I think it is only fair to say that the universities of this country have played their part well. Before we actually entered this war, in those anxious years when we were waiting to see whether we would be given an opportunity to join in the fight for the cause of honor, freedom and the teachings of Christianity, or whether we must walk through the years of our lives with heads hung in disgrace, no group of people did as much to hold aloft the illuminating torch, revealing the iniquity of the enemy of civilization, as did the presidents of our universities. Theirs will be the honor forever. They would not keep silent. Then, as soon as we were by official act in a state of war, the first to step forward and say use


1 Annual address before the Phi Beta Kappa Society, University of Virginia, 1918.


me were the faculties and the student bodies. It was indeed a sight which brought tears to the eyes, and even further, to see our young men, the chosen men of our land, struggle against all restraints, eager to bring to an end that evil thing which threatened to destroy all the joy of life, all that made life worth living.

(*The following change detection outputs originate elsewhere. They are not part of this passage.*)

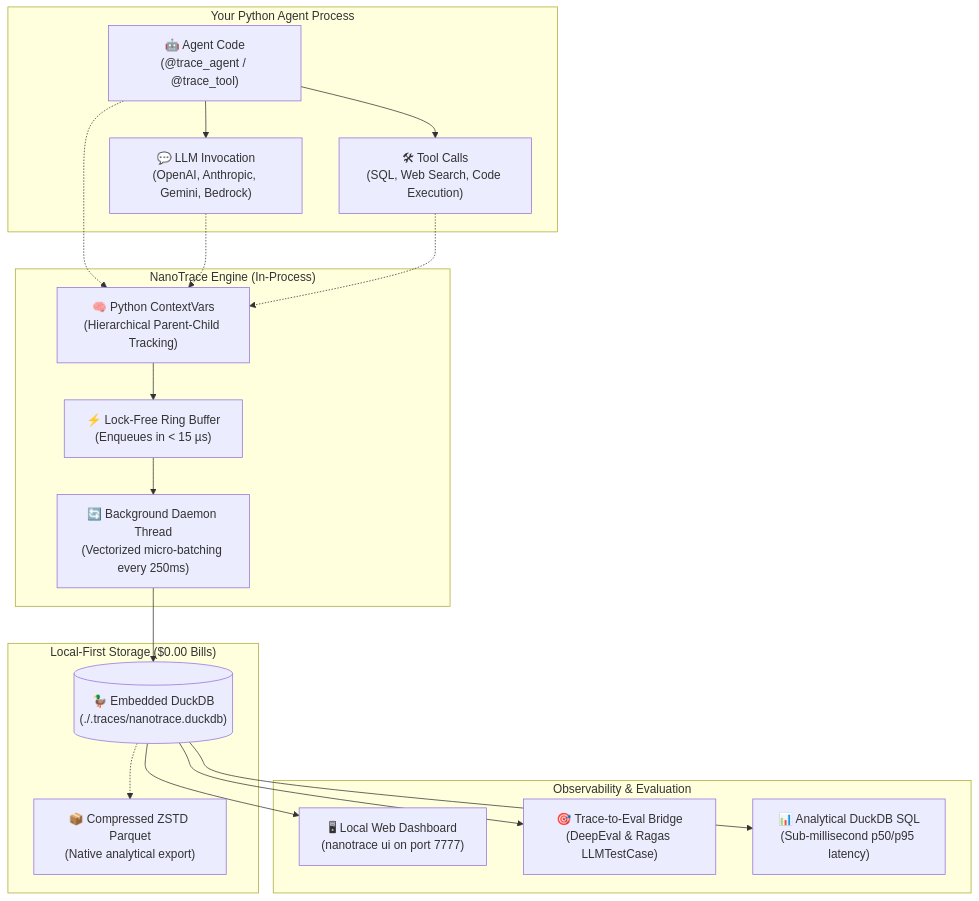
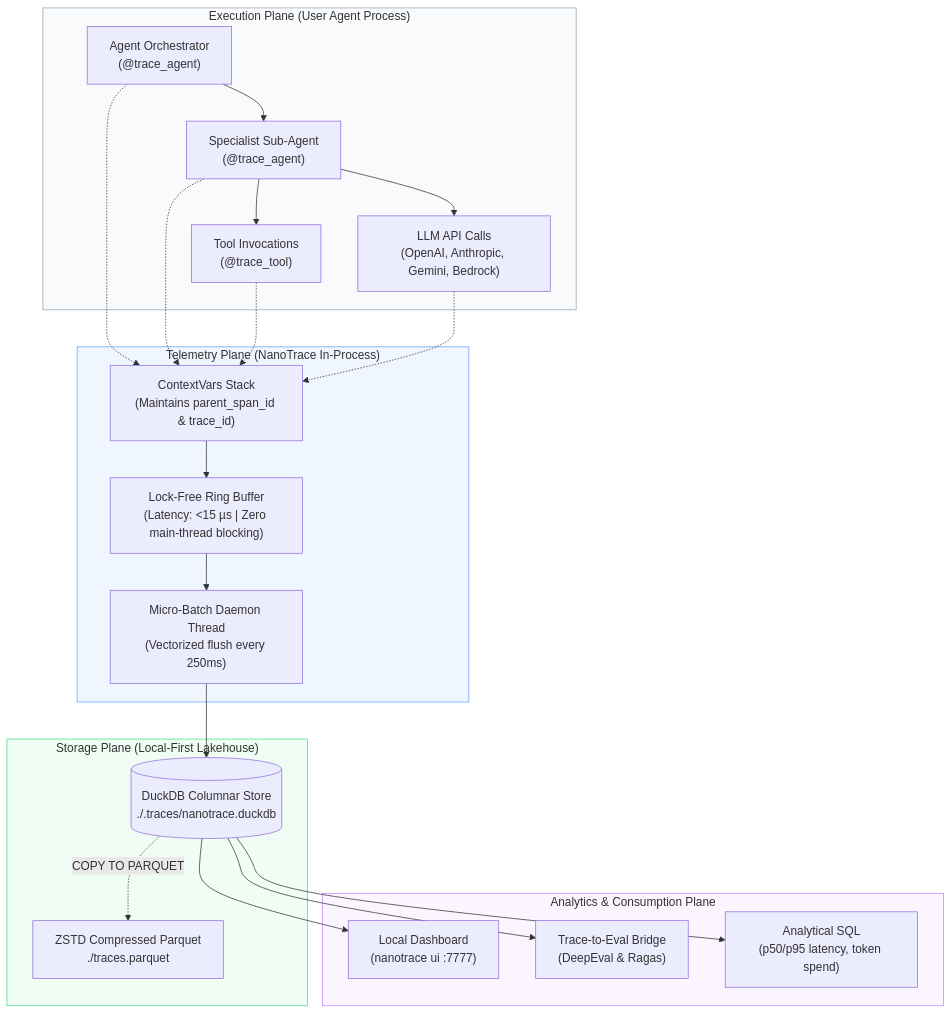
The first of 6 diagrams in docs/USER_MANUAL.md (chetan15994-alt/nanotrace), drawn with Mermaid before and after one commit. The commit also changed other lines of this file and 2 other files, not shown here.

Commit message:
docs: author comprehensive AGENTS_AND_SYSTEMS guide, redesign USER_MANUAL into visual infographic, and refine README into professional enterprise standard

````diff
--- a/docs/USER_MANUAL.md
+++ b/docs/USER_MANUAL.md
@@ -38,41 +11,49 @@
 ```mermaid
 flowchart TD
-    subgraph AgentRuntime["Your Python Agent Process"]
-        Agent["🤖 Agent Code\n(@trace_agent / @trace_tool)"]
-        LLM["💬 LLM Invocation\n(OpenAI, Anthropic, Gemini, Bedrock)"]
-        Tools["🛠 Tool Calls\n(SQL, Web Search, Code Execution)"]
+    subgraph ExecutionPlane["Execution Plane (User Agent Process)"]
+        UserAgent["Agent Orchestrator\n(@trace_agent)"]
+        SubAgent["Specialist Sub-Agent\n(@trace_agent)"]
+        Tools["Tool Invocations\n(@trace_tool)"]
+        LLMCalls["LLM API Calls\n(OpenAI, Anthropic, Gemini, Bedrock)"]
         
-        Agent --> Tools
-        Agent --> LLM
+        UserAgent --> SubAgent
+        SubAgent --> Tools
+        SubAgent --> LLMCalls
     end
 
-    subgraph NanoTraceCore["NanoTrace Engine (In-Process)"]
-        Ctx["🧠 Python ContextVars\n(Hierarchical Parent-Child Tracking)"]
-        RingBuffer["⚡️ Lock-Free Ring Buffer\n(Enqueues in < 15 µs)"]
-        Worker["🔄 Background Daemon Thread\n(Vectorized micro-batching every 250ms)"]
+    subgraph TelemetryPlane["Telemetry Plane (NanoTrace In-Process)"]
+        Context["ContextVars Stack\n(Maintains parent_span_id & trace_id)"]
+        RingBuffer["Lock-Free Ring Buffer\n(Latency: <15 µs | Zero main-thread blocking)"]
+        DaemonWorker["Micro-Batch Daemon Thread\n(Vectorized flush every 250ms)"]
         
-        Agent -.-> Ctx
-        LLM -.-> Ctx
-        Tools -.-> Ctx
-        Ctx --> RingBuffer
-        RingBuffer --> Worker
+        UserAgent -.-> Context
+        SubAgent -.-> Context
+        Tools -.-> Context
+        LLMCalls -.-> Context
+        Context --> RingBuffer
+        RingBuffer --> DaemonWorker
     end
 
-    subgraph StorageLayer["Local-First Storage ($0.00 Bills)"]
-        DuckDB[("🦆 Embedded DuckDB\n(./.traces/nanotrace.duckdb)")]
-        Parquet["📦 Compressed ZSTD Parquet\n(Native analytical export)"]
+    subgraph StoragePlane["Storage Plane (Local-First Lakehouse)"]
+        DuckDBFile[("DuckDB Columnar Store\n./.traces/nanotrace.duckdb")]
+        ParquetFile["ZSTD Compressed Parquet\n./traces.parquet"]
         
-        Worker --> DuckDB
-        DuckDB -.-> Parquet
+        DaemonWorker --> DuckDBFile
+        DuckDBFile -.->|COPY TO PARQUET| ParquetFile
     end
 
-    subgraph ConsumptionLayer["Observability & Evaluation"]
-        UI["🖥 Local Web Dashboard\n(nanotrace ui on port 7777)"]
-        Evals["🎯 Trace-to-Eval Bridge\n(DeepEval & Ragas LLMTestCase)"]
-        SQL["📊 Analytical DuckDB SQL\n(Sub-millisecond p50/p95 latency)"]
+    subgraph AnalyticsPlane["Analytics & Consumption Plane"]
+        WebUI["Local Dashboard\n(nanotrace ui :7777)"]
+        EvalBridge["Trace-to-Eval Bridge\n(DeepEval & Ragas)"]
+        DirectSQL["Analytical SQL\n(p50/p95 latency, token spend)"]
         
-        DuckDB --> UI
-        DuckDB --> Evals
-        DuckDB --> SQL
+        DuckDBFile --> WebUI
+        DuckDBFile --> EvalBridge
+        DuckDBFile --> DirectSQL
     end
+
+    style ExecutionPlane fill:#f8fafc,stroke:#94a3b8,stroke-width:1px
+    style TelemetryPlane fill:#eff6ff,stroke:#60a5fa,stroke-width:1px
+    style StoragePlane fill:#f0fdf4,stroke:#4ade80,stroke-width:1px
+    style AnalyticsPlane fill:#faf5ff,stroke:#c084fc,stroke-width:1px
 ```
````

Every teacher has felt thrilled by the daily farewells of his students, as one by one has obtained permission, by fair means or otherwise, to enlist in the grand adventure. We men associated with universities may well be proud.

Think for a moment what unutterable shame would have been ours if we had not acted with such certainty and such promptness. Every privilege brings its responsibility. It is a privilege to acquire an education and to share in imparting one. The country as a whole has grown to recognize this, and to look to the universities and to men trained in universities for advice, if not for guidance. It is the privilege of being a young man to-day, a college man or not, to be a soldier in the cause of civilization and to help bring victory to its colors; and what a glorious privilege this is! But upon whom rests the duty of interpreting events and their causes in language so clear that every man understands? Surely, upon the university man. And, when victory is won and men can give their minds to thoughts of safeguarding the world, there is no one to guide them but the students of history and of political science. It would be a simple matter to show how a special and particular responsibility has already come to and will continue to remain with each and every university group of scholars. I can speak with more definite knowledge of the relation borne by various branches of science with the war; and it is to this feature that I shall confine myself to-night.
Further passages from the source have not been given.